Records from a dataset
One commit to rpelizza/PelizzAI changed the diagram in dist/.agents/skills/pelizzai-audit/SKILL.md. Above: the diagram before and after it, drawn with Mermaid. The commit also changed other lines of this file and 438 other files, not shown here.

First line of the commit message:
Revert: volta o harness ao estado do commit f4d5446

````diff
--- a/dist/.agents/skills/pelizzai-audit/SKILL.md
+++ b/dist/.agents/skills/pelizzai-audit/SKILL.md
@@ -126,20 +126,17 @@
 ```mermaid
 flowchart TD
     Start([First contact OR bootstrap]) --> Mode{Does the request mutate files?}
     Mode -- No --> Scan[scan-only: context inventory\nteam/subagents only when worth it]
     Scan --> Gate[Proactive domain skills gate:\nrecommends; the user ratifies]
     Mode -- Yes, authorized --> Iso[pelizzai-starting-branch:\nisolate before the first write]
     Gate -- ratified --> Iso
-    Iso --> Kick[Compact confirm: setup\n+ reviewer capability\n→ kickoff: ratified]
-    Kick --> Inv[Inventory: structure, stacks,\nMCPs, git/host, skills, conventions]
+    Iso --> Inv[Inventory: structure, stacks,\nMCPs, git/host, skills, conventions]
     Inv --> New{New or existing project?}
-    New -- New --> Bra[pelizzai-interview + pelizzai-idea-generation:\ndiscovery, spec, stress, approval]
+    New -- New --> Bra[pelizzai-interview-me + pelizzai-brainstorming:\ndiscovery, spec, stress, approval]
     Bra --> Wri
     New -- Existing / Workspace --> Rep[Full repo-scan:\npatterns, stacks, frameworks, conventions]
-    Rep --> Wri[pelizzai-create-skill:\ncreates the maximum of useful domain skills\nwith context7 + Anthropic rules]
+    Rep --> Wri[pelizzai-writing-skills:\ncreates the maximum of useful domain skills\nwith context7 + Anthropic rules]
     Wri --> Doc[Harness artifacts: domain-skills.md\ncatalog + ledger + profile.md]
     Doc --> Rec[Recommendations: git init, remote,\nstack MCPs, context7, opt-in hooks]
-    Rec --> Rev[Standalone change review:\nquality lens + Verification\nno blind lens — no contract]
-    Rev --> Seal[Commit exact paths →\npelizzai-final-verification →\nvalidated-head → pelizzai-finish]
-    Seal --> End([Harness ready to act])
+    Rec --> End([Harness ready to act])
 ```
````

---

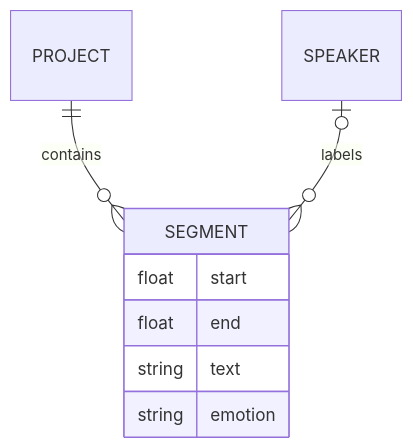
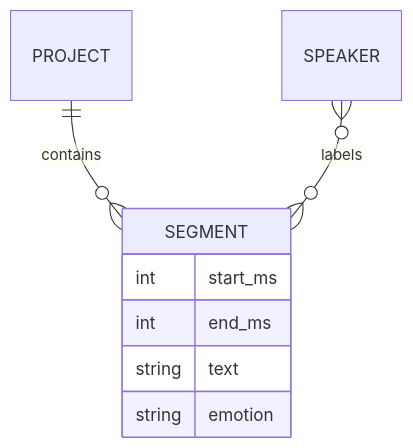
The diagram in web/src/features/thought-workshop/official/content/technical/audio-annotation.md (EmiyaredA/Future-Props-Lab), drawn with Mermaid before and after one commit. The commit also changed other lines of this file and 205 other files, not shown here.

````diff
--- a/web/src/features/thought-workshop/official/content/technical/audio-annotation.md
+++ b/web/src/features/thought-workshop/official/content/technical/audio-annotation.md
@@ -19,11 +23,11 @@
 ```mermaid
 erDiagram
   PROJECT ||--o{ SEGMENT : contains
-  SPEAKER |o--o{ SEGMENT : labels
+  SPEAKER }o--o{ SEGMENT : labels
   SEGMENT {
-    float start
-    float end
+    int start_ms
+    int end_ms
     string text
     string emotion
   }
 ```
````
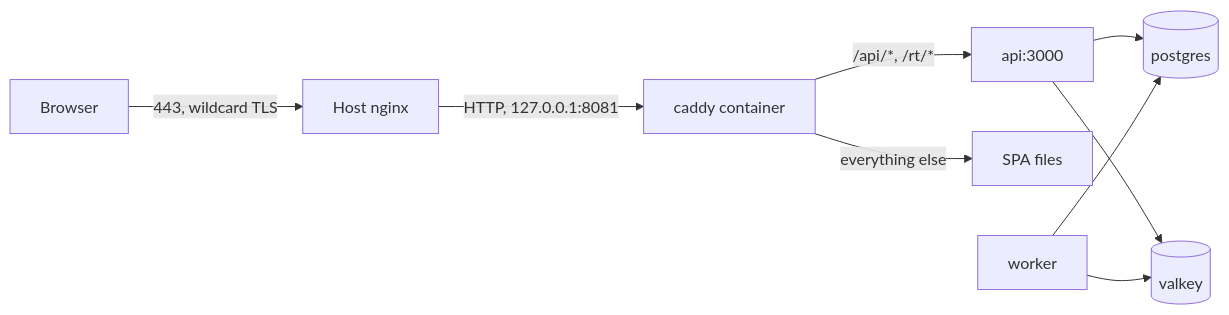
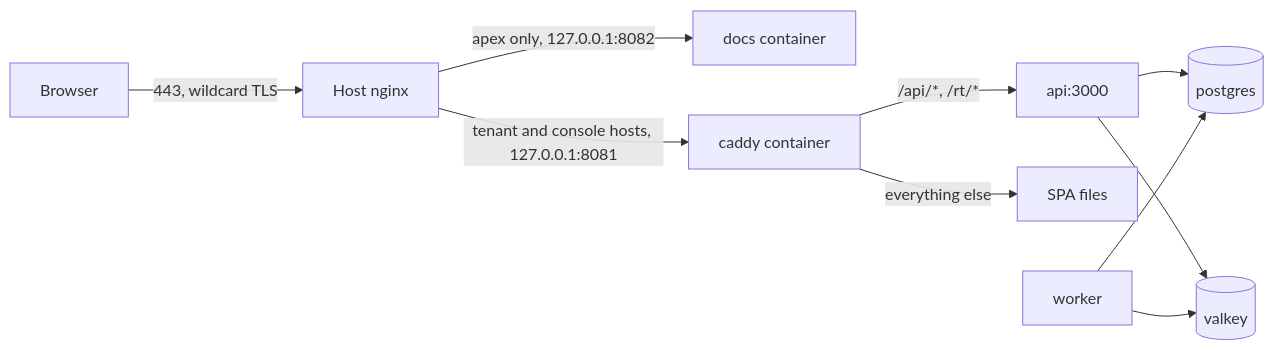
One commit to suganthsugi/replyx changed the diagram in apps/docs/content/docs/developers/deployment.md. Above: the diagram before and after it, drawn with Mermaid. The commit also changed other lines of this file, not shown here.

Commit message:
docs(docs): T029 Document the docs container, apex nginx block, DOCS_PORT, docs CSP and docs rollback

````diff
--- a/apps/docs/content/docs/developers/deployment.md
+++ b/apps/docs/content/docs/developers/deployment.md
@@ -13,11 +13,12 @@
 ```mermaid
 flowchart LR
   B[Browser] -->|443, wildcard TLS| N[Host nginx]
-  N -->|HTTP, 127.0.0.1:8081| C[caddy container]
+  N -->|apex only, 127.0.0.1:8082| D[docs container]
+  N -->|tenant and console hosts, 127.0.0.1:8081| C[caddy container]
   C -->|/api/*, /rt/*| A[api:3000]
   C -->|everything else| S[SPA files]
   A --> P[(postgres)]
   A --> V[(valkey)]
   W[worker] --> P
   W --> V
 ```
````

* * *

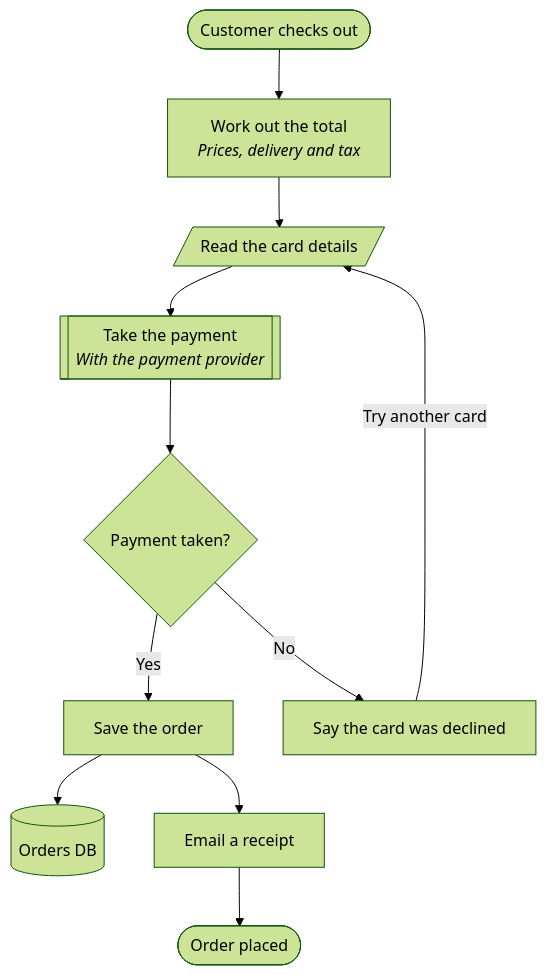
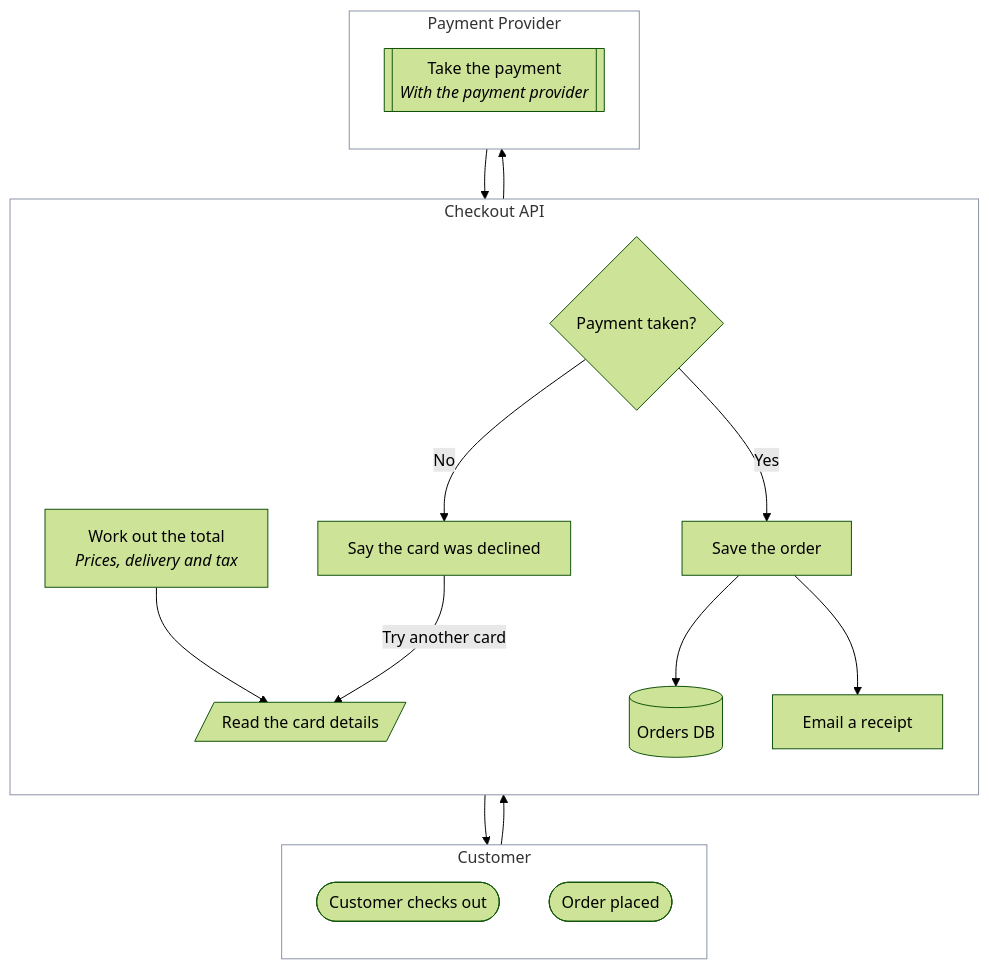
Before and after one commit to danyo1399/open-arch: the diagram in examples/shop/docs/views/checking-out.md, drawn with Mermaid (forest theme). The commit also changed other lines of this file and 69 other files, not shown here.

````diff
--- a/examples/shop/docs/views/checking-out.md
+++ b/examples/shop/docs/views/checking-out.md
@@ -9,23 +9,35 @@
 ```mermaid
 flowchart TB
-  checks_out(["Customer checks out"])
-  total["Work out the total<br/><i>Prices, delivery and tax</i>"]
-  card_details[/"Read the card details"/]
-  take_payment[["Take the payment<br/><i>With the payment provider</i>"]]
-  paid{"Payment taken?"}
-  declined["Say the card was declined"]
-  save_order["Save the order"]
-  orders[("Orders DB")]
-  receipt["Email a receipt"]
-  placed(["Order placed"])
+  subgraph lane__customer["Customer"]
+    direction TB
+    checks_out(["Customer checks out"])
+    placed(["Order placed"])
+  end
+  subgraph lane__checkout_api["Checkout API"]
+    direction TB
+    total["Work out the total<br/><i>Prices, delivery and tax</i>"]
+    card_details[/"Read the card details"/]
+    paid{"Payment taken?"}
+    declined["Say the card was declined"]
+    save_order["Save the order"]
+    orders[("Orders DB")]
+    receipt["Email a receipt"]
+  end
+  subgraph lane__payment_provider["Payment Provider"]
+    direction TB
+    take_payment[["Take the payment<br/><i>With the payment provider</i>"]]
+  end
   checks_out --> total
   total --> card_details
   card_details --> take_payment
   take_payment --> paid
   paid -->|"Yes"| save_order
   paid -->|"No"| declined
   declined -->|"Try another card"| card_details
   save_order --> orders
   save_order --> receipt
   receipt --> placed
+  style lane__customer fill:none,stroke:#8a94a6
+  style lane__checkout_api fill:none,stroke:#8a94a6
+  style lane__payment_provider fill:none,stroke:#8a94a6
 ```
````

To do> Return each line above where the word "receipt" shows up.

Result below>
-  receipt["Email a receipt"]
+    receipt["Email a receipt"]
   save_order --> receipt
   receipt --> placed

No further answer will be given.